Casualties are piling up like homeless tents under freeway underpasses. NBC appealed to Google to deplatform a tiny, mainstream conservative website, the Federalist, over allegedly problematic language, in effect trying to shut it down. NBC’s “Verification Center” falsely claimed that Google had demonetized the website, and to survive Big Brother, the Federalist has had to disable comments for the moment.
The New York Times editorial page editor James Bennet was ousted for publishing an op-ed by U.S. Senator Tom Cotton (R), who argued for bringing in the U.S. military to restore order in cities where the police were overwhelmed. (George H.W. Bush deployed troops in Los Angeles to tamp down riots following the Rodney King court verdict.)
NYT reporters threw tantrums, claiming the op-ed endangered the lives of black coworkers. Incredibly, the paper’s management rewarded the tantrums by taking a knee. Is it time the paper updated its motto for accuracy? How about, “Just the views we like to print?”
In a domino effect, the editor of the Philadelphia Inquirer, Stan Wischnowski, resigned under pressure for the headline, “Buildings Matter, Too,” on an article that suggested that buildings damaged by violence could “leave a gaping hole in the heart of Philadelphia.” Editors at the website Refinery29 and Bon Appetit magazine resigned over sudden allegations of racism.

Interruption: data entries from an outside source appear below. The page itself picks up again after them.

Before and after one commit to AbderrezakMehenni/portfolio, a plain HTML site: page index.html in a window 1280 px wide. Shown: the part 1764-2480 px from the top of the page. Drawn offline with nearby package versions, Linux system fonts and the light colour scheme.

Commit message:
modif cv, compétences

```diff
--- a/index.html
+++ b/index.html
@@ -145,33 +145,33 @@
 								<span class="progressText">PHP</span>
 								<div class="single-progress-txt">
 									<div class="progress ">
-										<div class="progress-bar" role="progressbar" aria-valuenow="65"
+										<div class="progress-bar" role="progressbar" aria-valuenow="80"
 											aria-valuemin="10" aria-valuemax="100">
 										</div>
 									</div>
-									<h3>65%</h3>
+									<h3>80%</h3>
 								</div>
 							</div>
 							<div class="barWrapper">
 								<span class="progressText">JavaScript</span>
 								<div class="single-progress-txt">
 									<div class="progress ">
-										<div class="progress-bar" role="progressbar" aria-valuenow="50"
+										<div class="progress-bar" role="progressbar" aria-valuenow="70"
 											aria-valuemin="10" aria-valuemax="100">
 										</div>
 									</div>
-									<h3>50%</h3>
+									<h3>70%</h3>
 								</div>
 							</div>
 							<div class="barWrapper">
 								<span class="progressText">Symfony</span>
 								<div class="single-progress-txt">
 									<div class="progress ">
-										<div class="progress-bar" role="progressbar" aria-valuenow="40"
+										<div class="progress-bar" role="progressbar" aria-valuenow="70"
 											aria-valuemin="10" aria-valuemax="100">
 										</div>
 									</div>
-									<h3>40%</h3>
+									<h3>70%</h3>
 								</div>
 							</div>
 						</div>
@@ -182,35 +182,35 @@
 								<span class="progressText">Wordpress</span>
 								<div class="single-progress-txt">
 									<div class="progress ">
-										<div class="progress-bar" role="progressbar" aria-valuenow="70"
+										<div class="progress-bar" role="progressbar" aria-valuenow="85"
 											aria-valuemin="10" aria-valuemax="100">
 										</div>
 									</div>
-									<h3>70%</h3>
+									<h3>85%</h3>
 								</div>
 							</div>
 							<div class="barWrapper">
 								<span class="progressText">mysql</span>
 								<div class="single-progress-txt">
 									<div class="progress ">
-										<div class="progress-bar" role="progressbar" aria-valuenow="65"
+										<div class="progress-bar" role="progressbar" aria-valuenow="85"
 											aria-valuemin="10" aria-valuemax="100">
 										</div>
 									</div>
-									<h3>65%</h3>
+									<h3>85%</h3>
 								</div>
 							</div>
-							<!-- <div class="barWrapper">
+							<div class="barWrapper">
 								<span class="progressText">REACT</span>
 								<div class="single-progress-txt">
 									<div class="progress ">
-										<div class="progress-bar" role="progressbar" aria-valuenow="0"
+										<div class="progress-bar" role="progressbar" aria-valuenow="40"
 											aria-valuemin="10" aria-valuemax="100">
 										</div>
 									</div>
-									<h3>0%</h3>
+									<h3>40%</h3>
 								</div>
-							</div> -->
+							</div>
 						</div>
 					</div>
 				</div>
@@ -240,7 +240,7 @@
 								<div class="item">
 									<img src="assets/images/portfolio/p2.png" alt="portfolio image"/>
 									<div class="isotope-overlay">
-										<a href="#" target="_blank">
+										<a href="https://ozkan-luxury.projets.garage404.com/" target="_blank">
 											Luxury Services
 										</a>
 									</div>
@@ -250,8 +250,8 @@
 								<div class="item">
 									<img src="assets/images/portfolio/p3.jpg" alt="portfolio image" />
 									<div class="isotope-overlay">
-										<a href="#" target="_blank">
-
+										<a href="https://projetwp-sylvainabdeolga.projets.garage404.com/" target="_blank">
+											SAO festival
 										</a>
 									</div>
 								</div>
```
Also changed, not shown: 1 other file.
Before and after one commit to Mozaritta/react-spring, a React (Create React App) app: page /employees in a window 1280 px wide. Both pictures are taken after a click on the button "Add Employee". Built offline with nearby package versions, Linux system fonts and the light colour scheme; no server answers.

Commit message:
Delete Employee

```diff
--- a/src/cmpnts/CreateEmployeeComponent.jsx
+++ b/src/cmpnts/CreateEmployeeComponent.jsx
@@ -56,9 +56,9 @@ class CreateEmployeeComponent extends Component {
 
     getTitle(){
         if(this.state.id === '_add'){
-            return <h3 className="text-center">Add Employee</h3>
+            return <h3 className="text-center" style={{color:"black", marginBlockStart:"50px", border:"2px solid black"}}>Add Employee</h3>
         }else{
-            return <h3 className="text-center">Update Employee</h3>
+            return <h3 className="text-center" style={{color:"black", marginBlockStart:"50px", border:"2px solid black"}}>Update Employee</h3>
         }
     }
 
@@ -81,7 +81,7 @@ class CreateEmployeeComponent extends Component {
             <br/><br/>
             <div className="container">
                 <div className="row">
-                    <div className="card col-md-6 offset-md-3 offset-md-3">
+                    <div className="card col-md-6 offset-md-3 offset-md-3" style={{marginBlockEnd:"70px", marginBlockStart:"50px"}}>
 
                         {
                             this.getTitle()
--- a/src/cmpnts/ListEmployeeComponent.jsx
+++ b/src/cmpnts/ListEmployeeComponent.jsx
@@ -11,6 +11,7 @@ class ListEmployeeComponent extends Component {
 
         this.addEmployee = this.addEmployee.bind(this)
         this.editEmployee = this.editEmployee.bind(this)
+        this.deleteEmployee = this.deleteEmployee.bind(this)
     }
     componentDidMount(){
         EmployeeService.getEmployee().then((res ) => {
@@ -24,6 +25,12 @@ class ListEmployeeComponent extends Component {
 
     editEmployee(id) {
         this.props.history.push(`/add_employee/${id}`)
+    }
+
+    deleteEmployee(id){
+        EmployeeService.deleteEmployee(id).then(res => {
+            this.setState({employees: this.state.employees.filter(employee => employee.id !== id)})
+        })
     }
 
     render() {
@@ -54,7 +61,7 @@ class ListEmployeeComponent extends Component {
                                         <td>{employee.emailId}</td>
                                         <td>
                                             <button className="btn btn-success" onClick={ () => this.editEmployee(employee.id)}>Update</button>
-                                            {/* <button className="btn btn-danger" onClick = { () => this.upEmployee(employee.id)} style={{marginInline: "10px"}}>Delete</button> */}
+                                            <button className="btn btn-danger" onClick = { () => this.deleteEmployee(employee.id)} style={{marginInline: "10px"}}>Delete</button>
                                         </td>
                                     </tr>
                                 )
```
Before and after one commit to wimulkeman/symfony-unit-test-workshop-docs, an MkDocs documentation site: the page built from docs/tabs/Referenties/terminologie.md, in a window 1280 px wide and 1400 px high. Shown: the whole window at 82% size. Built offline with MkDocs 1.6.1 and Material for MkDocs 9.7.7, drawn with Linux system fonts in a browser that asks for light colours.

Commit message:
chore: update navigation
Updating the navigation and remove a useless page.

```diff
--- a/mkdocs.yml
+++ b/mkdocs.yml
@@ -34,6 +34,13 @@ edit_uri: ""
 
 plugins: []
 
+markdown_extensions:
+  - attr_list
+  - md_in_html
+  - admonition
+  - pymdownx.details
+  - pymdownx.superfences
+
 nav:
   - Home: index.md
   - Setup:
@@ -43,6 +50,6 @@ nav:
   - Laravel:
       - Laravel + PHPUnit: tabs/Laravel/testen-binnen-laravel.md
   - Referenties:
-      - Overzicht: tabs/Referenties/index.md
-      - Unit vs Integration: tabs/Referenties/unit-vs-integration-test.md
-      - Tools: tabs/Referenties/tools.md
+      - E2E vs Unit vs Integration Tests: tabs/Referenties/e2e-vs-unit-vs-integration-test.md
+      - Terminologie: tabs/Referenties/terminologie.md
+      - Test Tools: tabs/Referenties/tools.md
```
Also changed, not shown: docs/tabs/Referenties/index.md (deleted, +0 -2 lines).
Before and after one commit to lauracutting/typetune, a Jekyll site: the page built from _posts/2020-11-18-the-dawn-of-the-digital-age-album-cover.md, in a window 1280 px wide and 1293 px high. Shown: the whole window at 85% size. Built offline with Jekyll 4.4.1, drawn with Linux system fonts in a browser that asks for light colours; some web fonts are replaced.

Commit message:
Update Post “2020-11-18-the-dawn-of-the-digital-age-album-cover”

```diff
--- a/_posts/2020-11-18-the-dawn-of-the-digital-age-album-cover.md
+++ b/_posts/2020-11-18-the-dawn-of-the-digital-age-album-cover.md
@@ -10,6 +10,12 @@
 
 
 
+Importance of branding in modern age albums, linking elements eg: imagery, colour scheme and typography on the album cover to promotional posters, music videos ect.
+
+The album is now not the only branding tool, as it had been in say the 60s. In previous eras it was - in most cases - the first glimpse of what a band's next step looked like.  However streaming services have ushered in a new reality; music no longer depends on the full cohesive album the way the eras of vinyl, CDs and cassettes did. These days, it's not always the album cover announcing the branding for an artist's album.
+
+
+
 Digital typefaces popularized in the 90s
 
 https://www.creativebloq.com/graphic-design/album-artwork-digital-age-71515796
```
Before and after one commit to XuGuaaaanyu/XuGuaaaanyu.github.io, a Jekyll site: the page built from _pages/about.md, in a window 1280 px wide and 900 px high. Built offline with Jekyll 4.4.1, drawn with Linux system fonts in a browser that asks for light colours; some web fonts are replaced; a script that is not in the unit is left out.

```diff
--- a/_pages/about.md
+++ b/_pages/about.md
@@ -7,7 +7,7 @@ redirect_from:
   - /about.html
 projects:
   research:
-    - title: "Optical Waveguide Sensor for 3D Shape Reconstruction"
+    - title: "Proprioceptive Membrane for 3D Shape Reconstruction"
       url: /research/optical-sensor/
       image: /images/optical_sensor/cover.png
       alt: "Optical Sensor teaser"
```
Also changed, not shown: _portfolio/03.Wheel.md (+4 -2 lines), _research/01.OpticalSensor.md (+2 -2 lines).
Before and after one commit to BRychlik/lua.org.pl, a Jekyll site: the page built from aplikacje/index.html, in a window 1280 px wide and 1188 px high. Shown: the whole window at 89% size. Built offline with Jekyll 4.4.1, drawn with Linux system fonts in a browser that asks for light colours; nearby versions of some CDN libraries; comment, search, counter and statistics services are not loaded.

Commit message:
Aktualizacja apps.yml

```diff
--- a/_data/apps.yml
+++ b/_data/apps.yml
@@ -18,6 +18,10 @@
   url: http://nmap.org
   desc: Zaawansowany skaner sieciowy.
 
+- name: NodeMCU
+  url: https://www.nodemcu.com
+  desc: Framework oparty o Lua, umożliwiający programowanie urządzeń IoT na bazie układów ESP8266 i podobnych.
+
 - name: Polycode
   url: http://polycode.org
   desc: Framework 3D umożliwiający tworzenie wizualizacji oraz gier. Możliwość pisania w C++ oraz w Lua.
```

Bon voyage, comrades. See you at the reeducation camp.
The media’s open agenda to change society in a hard-left direction has led them to junk the high standards we were taught in J-school. Pay close attention when you read or listen to the news. What questions are reporters asking, and what aren’t they asking? Who are they interviewing? Who are they ignoring on the other side? What books with social and political agendas are reviewed, and which are ignored?
Note the headline, “Atlanta police killed a Black man for being drunk at Wendy’s,” (L.A. Times, June 16) regarding the shooting death of Rayshard Brooks, in which the Times acts as judge and jury in the case, ignoring the twenty-six minutes the officers spent talking to Brooks calmly before deciding they needed to arrest him, barely mentioning Brooks’ resisting arrest and grabbing an officer’s taser.
Ask yourselves why journalists’ curiosity stops short of any self-evaluation, such as admitting that they all rushed to affirm the Russian collusion theory, now thoroughly discredited.
A long-term study titled "The American Journalist in the Digital Age" revealed that in 1971, Republicans represented 25.7% of all journalists, Democrats, 35.5%; and Independents, 32.5%. By 2014, the year of the last survey, only 7.1% of journalists identified as Republican, and Democrats outnumbering them four to one. So much for diversity in the newsroom.
In Ethics of the Fathers, a classic Jewish text on the human condition, it says, “Who is wise? One who learns from everyone.” A timely lesson for those in the media today.
Judy Gruen’s latest book is The Skeptic and the Rabbi: Falling in Love with Faith.